Our group primarily studies the contributions of tumor viruses, including polyomaviruses and papillomaviruses, to the development of cancer using both bioinformatics and classical wet bench molecular biology. A current focus of our work is on transplant recipients, who are at an increased risk of developing a variety of cancers. We are exploring the mechanisms through which viruses trigger instability of the host cell genome through integration of the viral genome and through induction of the mutagenic enzyme APOBEC3B.
1) polyomavirus, 2) papillomavirus, 3) cancer biology, 4) bioinformatics,

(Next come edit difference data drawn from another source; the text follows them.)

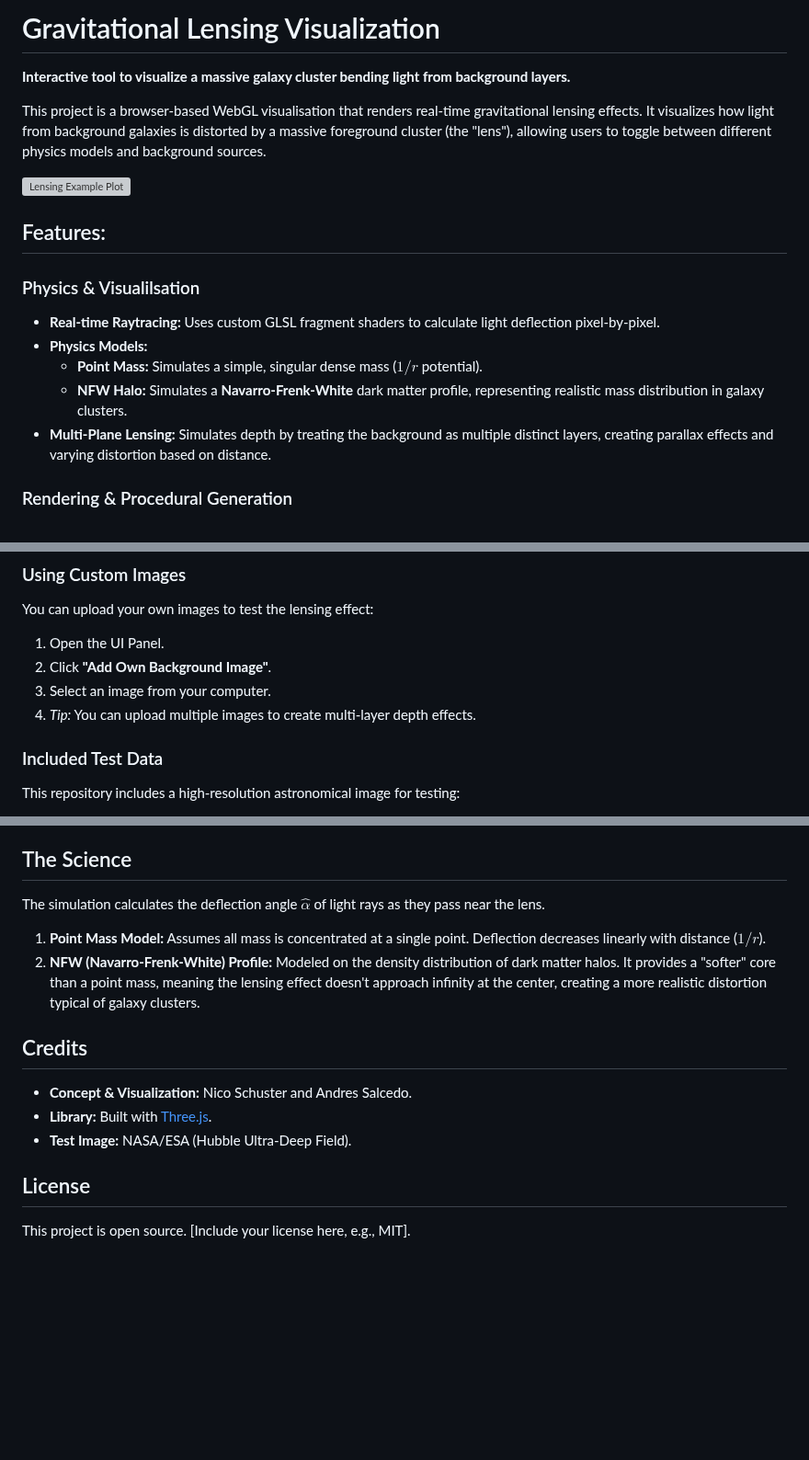
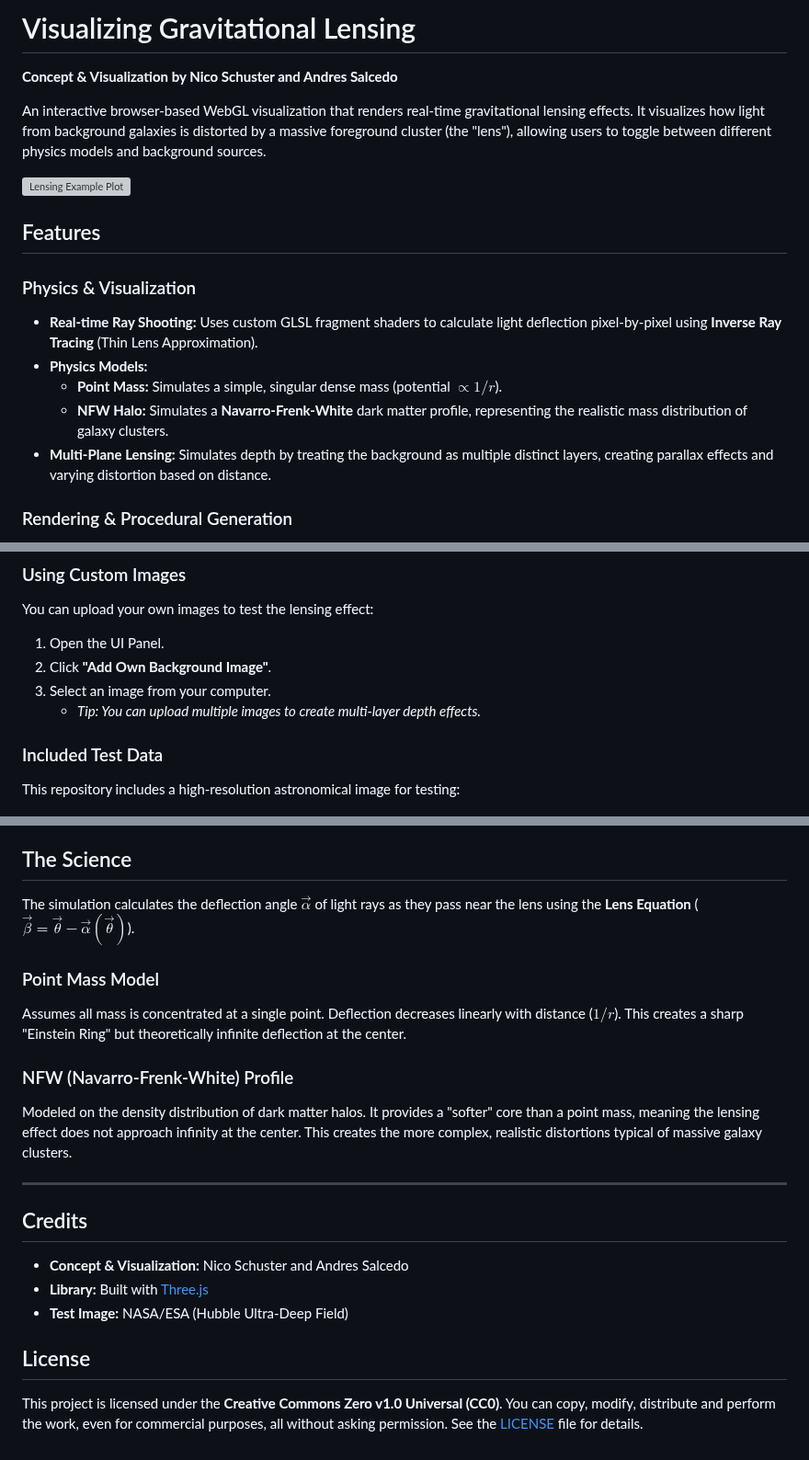
Before and after one commit to nicosmo/lensing_visualization, a Markdown page: README.md, 3 parts joined by grey strips. Shown at 92% size. Drawn GitHub-style; blank space fills up the shorter version; grey boxes are pictures that could not be loaded.

Commit message:
Revise README for improved clarity and formatting
Updated README to enhance clarity and correct formatting issues.

```diff
--- a/README.md
+++ b/README.md
@@ -1,18 +1,18 @@
-# Gravitational Lensing Visualization
+# Visualizing Gravitational Lensing
 
-**Interactive tool to visualize a massive galaxy cluster bending light from background layers.**
+**Concept & Visualization by Nico Schuster and Andres Salcedo**
 
-This project is a browser-based WebGL visualisation that renders real-time gravitational lensing effects. It visualizes how light from background galaxies is distorted by a massive foreground cluster (the "lens"), allowing users to toggle between different physics models and background sources.
+An interactive browser-based WebGL visualization that renders real-time gravitational lensing effects. It visualizes how light from background galaxies is distorted by a massive foreground cluster (the "lens"), allowing users to toggle between different physics models and background sources.
 
 ![Lensing Example Plot](lensing_example.png)
 
-## Features:
+## Features
 
-### Physics & Visualilsation
-* **Real-time Raytracing:** Uses custom GLSL fragment shaders to calculate light deflection pixel-by-pixel.
+### Physics & Visualization
+* **Real-time Ray Shooting:** Uses custom GLSL fragment shaders to calculate light deflection pixel-by-pixel using **Inverse Ray Tracing** (Thin Lens Approximation).
 * **Physics Models:**
-    * **Point Mass:** Simulates a simple, singular dense mass ($1/r$ potential).
-    * **NFW Halo:** Simulates a **Navarro-Frenk-White** dark matter profile, representing realistic mass distribution in galaxy clusters.
+    * **Point Mass:** Simulates a simple, singular dense mass (potential $\propto 1/r$).
+    * **NFW Halo:** Simulates a **Navarro-Frenk-White** dark matter profile, representing the realistic mass distribution of galaxy clusters.
 * **Multi-Plane Lensing:** Simulates depth by treating the background as multiple distinct layers, creating parallax effects and varying distortion based on distance.
 
 ### Rendering & Procedural Generation
@@ -54,7 +60,7 @@ You can upload your own images to test the lensing effect:
 1.  Open the UI Panel.
 2.  Click **"Add Own Background Image"**.
 3.  Select an image from your computer.
-4.  *Tip:* You can upload multiple images to create multi-layer depth effects.
+    * *Tip: You can upload multiple images to create multi-layer depth effects.*
 
 ### Included Test Data
 This repository includes a high-resolution astronomical image for testing:
@@ -64,19 +72,22 @@ This repository includes a high-resolution astronomical image for testing:
 
 ## The Science
 
-The simulation calculates the deflection angle $\hat{\alpha}$ of light rays as they pass near the lens.
+The simulation calculates the deflection angle $\vec{\alpha}$ of light rays as they pass near the lens using the **Lens Equation** ($\vec{\beta} = \vec{\theta} - \vec{\alpha}(\vec{\theta})$).
 
-1.  **Point Mass Model:**
-    Assumes all mass is concentrated at a single point. Deflection decreases linearly with distance ($1/r$).
-2.  **NFW (Navarro-Frenk-White) Profile:**
-    Modeled on the density distribution of dark matter halos. It provides a "softer" core than a point mass, meaning the lensing effect doesn't approach infinity at the center, creating a more realistic distortion typical of galaxy clusters.
+### Point Mass Model
+Assumes all mass is concentrated at a single point. Deflection decreases linearly with distance ($1/r$). This creates a sharp "Einstein Ring" but theoretically infinite deflection at the center.
+
+### NFW (Navarro-Frenk-White) Profile
+Modeled on the density distribution of dark matter halos. It provides a "softer" core than a point mass, meaning the lensing effect does not approach infinity at the center. This creates the more complex, realistic distortions typical of massive galaxy clusters.
+
+---
 
 ## Credits
-
-* **Concept & Visualization:** Nico Schuster and Andres Salcedo.
-* **Library:** Built with [Three.js](https://threejs.org/).
-* **Test Image:** NASA/ESA (Hubble Ultra-Deep Field).
+* **Concept & Visualization:** Nico Schuster and Andres Salcedo
+* **Library:** Built with [Three.js](https://threejs.org/)
+* **Test Image:** NASA/ESA (Hubble Ultra-Deep Field)
 
 ## License
 
-This project is open source. [Include your license here, e.g., MIT].
+This project is licensed under the **Creative Commons Zero v1.0 Universal (CC0)**.
+You can copy, modify, distribute and perform the work, even for commercial purposes, all without asking permission. See the [LICENSE](LICENSE) file for details.
```
Also changed, not shown: other parts of README.md (+10 -2 lines).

Our major projects make use of high-throughput sequencing to discover viruses in various disease states. Polyomaviruses and papillomaviruses are ubiquitous non-enveloped DNA viruses that can cause cancer in humans. I have previously found that polyomaviruses upregulate the mutagenic enzyme APOBEC3B through direct effects of the large tumor antigen. Additionally, polyomavirus genomes show the scars of a long-term evolutionary conflict with these antiviral mutagenic enzymes. In a recent study, we also showed evidence for acute APOBEC3 mutagenesis of the viral genomes present in kidney transplant recipients suffering from BK polyomavirus-associated nephropathy.
Kidney transplant recipients are also at an increased risk for developing bladder and kidney cancers, especially if they have a previous history of BK viremia. A growing body of evidence supports the idea that BK polyomavirus plays a causal role in bladder cancer carcinogenesis. In collaboration with Dr. Eric Engels and others, we are studying the genomic and transcriptomic features of bladder cancer and how these correspond to the presence of DNA tumor viruses.
Our group enjoys an extensive range of collaborations with other NIH and extramural labs. For instance, we have been working with Adam Phillippy’s lab (NHGRI) to identify viral sequences from hundreds of thousands of publicly available deep sequencing datasets, which has led to the discovery of a previously unknown human-associated polyomavirus. We are also collaborating with Karlyne Reilly of the Rare Tumor Initiative (NCI) and extramural colleagues to evaluate the extent that viruses may contribute to understudied tumor types. Lastly, we are collaborating with Jim DeCaprio (Dana Farber Cancer Center) to study the genomic characteristics of virus-positive and virus-negative Merkel cell carcinoma and potential impacts on patient outcome.
View Dr. Starrett's Google Scholar Profile.
Selected Recent Publications
- Journal of Virology. 90: 6379-6386, 2016. [ Journal Article ]
Merkel Cell Polyomavirus Exhibits Dominant Control of the Tumor Genome and Transcriptome in Virus-Associated Merkel Cell Carcinoma.mBio. 8: e02079-16, 2017. [ Journal Article ]
Characterization of BK Polyomaviruses from Kidney Transplant Recipients Suggests a Role for APOBEC3 in During In-Host Virus Evolution.Cell Host and Microbe. 23(5): 628-635, 2018. [ Journal Article ]
Polyomavirus T-Antigen Induces APOBEC3B Expression using a LXCXE-Dependent and TP53-Independent Mechanism.mBio. 10: e02690-18, 2019. [ Journal Article ]
Dr. Starrett received his B.S. in Medical Microbiology and Immunology from the University of Wisconsin-Madison. He then earned a Ph.D. from the Microbiology, Immunology, and Cancer Biology program at the University of Minnesota-Twin Cities where he was a recipient of the National Science Foundation Graduate Research Fellowship. His thesis work in the lab of Dr. Reuben Harris focused on the functional overlap of APOBEC3 enzymes in cancer and antiviral immunity, especially in regard to polyomaviruses. During his graduate career he received several awards including the MICaB Outstanding Graduate Student Award and the Milne & Brandenburg Award for exceptional research by graduate students. He then did a postdoctoral fellowship in the Laboratory of Cellular Oncology, where he studied the genetics of polyomaviruses and papillomaviruses in various disease states. In 2019, Dr. Starrett was selected for the inaugural year of the NIH Independent Research Scholar Program, in which he is presently serving.
|Mary L. Piaskowski||Postbaccalaureate Fellow (CRTA)|